Children's active video games: family perceptions, users and negotiations
This research project explores infants' and toddlers' use of mobile and touchscreen media in family life. It draws on ethnographic data from households focused on changing media environments, everyday encounters with and embodiments of mobile interfaces. This household research is accompanied by online data collection focused on the public context of, and cultural content shared about, young children's mobile media use on social media. Drawing these lines of inquiry together, this research explores the intersection of touchscreen interfaces, digital parenting, and commercial software design.
This research is supported by an Australian Research Council, Discovery Early Career Researcher Award (DE130100735).

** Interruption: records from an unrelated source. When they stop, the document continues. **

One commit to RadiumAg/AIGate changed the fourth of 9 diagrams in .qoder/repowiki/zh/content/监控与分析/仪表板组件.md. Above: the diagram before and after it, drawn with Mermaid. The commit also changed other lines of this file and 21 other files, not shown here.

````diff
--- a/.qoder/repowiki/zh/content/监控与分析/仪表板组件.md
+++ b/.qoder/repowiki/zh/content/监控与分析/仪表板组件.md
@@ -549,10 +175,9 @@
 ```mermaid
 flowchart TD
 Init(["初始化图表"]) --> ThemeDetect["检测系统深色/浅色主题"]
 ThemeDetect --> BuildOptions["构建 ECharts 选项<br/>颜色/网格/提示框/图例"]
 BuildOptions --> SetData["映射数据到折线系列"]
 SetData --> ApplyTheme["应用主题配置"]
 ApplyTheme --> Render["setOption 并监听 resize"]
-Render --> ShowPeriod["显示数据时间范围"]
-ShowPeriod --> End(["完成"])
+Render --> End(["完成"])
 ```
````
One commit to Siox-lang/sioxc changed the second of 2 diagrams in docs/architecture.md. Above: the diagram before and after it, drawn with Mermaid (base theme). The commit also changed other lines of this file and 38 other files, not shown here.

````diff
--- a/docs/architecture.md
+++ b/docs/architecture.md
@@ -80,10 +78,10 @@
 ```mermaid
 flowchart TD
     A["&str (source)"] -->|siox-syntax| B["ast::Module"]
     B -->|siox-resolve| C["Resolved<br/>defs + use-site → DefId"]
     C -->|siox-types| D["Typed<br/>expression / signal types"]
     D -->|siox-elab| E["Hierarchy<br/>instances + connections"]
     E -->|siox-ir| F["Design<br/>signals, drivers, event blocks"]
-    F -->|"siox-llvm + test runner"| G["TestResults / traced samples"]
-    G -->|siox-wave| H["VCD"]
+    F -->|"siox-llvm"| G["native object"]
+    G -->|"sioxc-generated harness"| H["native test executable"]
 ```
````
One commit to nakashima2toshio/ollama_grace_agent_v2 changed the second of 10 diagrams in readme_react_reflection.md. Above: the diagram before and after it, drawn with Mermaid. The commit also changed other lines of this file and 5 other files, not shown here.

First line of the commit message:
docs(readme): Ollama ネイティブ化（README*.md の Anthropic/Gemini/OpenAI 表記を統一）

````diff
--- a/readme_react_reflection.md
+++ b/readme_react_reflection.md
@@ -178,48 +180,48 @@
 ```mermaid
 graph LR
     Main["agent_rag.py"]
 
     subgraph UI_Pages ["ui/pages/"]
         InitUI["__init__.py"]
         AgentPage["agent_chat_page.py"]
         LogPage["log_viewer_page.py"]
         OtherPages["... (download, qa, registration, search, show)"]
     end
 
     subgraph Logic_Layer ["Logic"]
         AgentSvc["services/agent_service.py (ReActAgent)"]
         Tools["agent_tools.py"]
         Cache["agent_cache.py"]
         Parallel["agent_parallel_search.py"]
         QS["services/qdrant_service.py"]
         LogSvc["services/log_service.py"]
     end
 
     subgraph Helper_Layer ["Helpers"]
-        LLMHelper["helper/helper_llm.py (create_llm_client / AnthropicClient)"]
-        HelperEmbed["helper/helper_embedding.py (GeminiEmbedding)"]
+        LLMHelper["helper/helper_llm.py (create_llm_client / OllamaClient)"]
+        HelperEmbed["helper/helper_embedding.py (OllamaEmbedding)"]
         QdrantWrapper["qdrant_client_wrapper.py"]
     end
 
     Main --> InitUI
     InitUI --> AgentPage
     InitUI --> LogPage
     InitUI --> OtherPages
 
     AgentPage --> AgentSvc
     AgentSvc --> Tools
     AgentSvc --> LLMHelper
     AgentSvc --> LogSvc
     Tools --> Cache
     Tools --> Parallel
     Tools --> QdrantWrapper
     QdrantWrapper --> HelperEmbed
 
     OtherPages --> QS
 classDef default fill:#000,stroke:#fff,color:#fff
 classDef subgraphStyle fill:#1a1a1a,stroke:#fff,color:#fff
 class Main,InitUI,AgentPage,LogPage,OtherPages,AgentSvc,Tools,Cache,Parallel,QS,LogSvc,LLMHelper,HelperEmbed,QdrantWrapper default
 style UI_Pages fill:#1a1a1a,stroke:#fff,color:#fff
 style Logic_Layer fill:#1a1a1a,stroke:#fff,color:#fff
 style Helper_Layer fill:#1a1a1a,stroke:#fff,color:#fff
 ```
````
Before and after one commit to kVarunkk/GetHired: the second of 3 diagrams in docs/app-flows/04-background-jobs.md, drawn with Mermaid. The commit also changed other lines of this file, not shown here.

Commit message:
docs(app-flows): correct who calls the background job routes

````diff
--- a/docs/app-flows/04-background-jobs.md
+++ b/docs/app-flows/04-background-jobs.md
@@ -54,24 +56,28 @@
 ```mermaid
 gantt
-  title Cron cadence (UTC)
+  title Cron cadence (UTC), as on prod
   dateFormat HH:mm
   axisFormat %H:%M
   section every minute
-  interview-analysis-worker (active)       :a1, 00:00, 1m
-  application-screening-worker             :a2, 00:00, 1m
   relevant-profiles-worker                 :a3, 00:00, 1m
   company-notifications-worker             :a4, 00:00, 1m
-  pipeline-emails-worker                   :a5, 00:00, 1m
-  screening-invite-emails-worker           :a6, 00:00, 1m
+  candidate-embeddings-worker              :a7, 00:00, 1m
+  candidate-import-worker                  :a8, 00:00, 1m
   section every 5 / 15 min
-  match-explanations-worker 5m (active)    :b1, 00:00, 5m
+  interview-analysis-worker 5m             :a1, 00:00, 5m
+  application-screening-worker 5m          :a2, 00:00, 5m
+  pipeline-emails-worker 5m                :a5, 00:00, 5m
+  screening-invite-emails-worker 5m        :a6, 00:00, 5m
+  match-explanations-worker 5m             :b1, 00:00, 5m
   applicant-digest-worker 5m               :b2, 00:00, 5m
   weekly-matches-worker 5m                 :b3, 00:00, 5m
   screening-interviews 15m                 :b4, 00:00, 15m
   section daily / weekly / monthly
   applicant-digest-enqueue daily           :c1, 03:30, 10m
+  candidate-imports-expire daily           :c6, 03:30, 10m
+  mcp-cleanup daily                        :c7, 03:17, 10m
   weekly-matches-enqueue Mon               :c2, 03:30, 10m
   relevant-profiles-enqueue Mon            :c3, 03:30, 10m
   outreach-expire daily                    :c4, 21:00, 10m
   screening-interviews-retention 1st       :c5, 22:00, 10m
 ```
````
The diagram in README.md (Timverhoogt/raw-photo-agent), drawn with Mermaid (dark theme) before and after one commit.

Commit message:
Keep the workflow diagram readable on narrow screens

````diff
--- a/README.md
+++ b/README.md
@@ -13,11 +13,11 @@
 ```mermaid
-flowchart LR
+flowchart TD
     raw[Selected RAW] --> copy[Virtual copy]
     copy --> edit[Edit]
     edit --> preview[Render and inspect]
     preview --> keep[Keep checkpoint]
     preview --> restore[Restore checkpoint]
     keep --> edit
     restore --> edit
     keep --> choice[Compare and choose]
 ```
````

Emerging Networks of Collaborative Exchange
B. Nansen, J. Kennedy, R. Wilken, M. Gibbs, M. Arnold, T. Kohn, J. Meese.
The research aims to deepen our understanding of the complexity, cultural significance and innovative potential of new sharing and exchange practices for Australian social and economic life, by focusing on local case studies of collaborative networks to capture and dissect the diversity of this emerging sector, to understand the actors participating in each network, the contribution of the technologies and their affordances, and the ways they are represented in the public and policy imagination.
This research has been supported to date by a Melbourne Networked Society Institute (MNSI) Seed Funding Grant. It involves a collaboration with the City of Melbourne Smart City Office to co-produce a report on the Melbourne sharing economy; and is currently under consideration for an Australian Research Council Discovery grant.